Austria. Politically, Austria has long been associated with, above all, a name: Jörg Haider, head of government in the state of Carinthia and former party leader of the right-wing populist FPÖ. So it was during this year.
|Gross domestic product (GDP)||$ 441,000,000,000|
|GDP growth rate||3.00%|
|GDP per capita||$ 50,000|
|GDP by sector|
|Proportion of the population below the national poverty line||6.2%|
|Distribution of household income|
|Industrial production growth rate||1.40%|
|Investment volume||20.8% of GDP|
|National debt||78.60% of GDP|
|Foreign exchange reserves||$ 23,360,000,000|
|Number of visitors||25,291,000|
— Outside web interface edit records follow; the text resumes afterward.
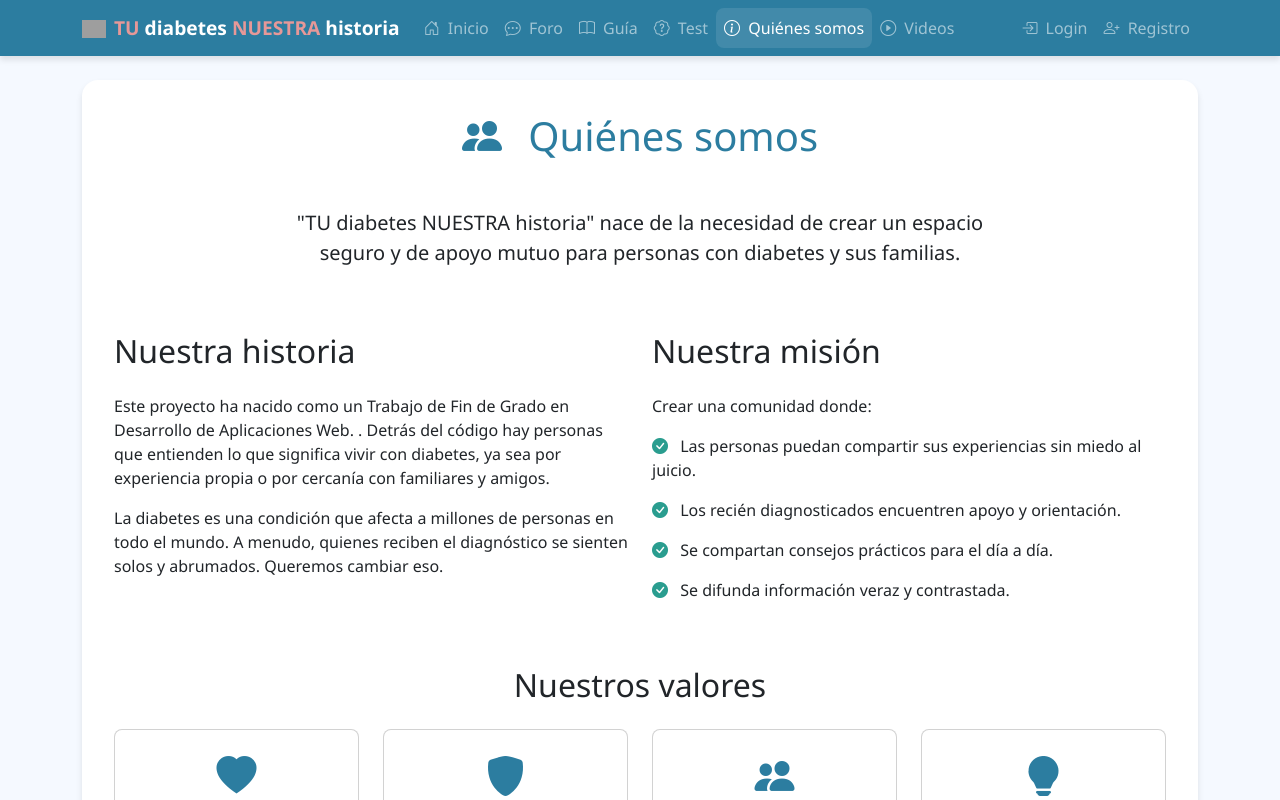
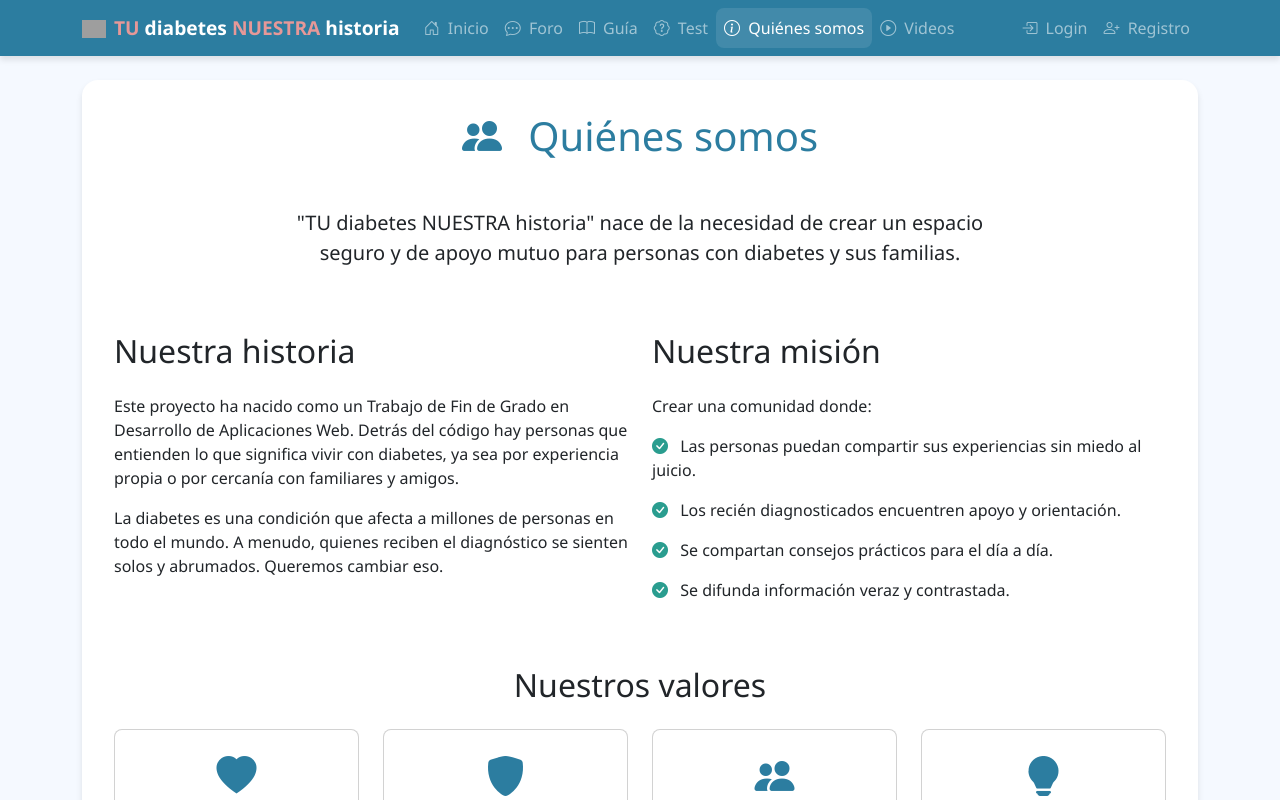
Before and after one commit to ggrauggas/PROYECTO-TDNH, a Vue app in the folder frontend/: page /about in a window 1280 px wide. Shown: the top 800 px of the page. Built offline with nearby package versions, Linux system fonts and the light colour scheme; no server answers; grey boxes are pictures that could not be loaded.

Commit message:
Fix text formatting in AboutView.vue

```diff
--- a/frontend/src/views/AboutView.vue
+++ b/frontend/src/views/AboutView.vue
@@ -19,8 +19,7 @@
         <div class="col-md-6">
           <h2 class="mb-4">Nuestra historia</h2>
           <p>
-            Este proyecto ha nacido como un Trabajo de Fin de Grado en Desarrollo de Aplicaciones Web.
-            . Detrás del código hay personas
+            Este proyecto ha nacido como un Trabajo de Fin de Grado en Desarrollo de Aplicaciones Web. Detrás del código hay personas
             que entienden lo que significa vivir con diabetes, ya sea por experiencia
             propia o por cercanía con familiares y amigos.
           </p>
```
In January, together with the conservative newspaper Kronen Zeitung, the FPÖ managed to gather over 900,000 votes for a referendum aimed at the Czech nuclear power station Temelin, and by extension towards the EU’s enlargement to the east. This was not enough to bring about a referendum, but for Haider, it was enough that, despite not being in the government but only being “an ordinary member” of the FPÖ, he is threatening new elections. So far it did not go this time. The issue of the subject prompted Czech Prime Minister Miloš Zeman to criticize Haider, with an unusual choice of words in this context (“a populist pronazist politician who understands nothing but talks about everything”).
In February, Haider traveled to Iraq to save world peace. In Baghdad, he met Saddam Hussein to give him “greetings from the Austrian people”. Chancellor Schüssel characterized Haider’s journey as “unnecessary”.
According to Countryaah website, national day of Austria is every October 26. The next time Haider talked about himself was in mid-August. After very severe floods in Austria, Germany and the Czech Republic – in Austria, the costs were estimated at € 7.5 billion (later figures said 2.9) – FPÖ decided to postpone a previously decided tax reform with reference to the high costs. This led Haider to go to the roof (“Due to some rain…”). After various manipulations of common Haider incisions, such as As a result, most of FPÖ’s ministers in the government saw themselves forced to resign, Wolfgang Schüssel announced in September a new election to be held on November 24.
The November election ended with FPÖ losing 16.9 percentage points. The Green Party went ahead by 2.1 percentage points, the Social Democrats (SPÖ) won 3.3 percentage points, while the conservative ÖVP with Wolfgang Schüssel in the lead made a record choice with plus 15.4 percentage points; the largest electoral success in the country’s post-war history.
With 42.3% of the Austrian people behind him, Wolfgang Schüssel certainly remained, but by the end of the year he had not yet managed to find a suitable coalition partner. FPÖ wanted to continue to reign, but after three turbulent years in the government may have burnt their cards. The SPÖ appeared to be retiring to re-enter a coalition with the ÖVP – both parties have ruled Austria for almost the entire post-war period in different constellations – and the Greens said they have no environmental political confidence in the entrepreneurial-friendly ÖVP.
The year began with Austria moving to the euro as one of twelve EU countries. The year ended with Austria supporting the EU’s enlargement with ten countries, but at the Copenhagen summit in December, the government threatened Schüssel not to sign the agreement in April 2003 unless security is improved at the Temelin nuclear power plant, the same nuclear power plant as the first of the year. great political strife continued in Austria.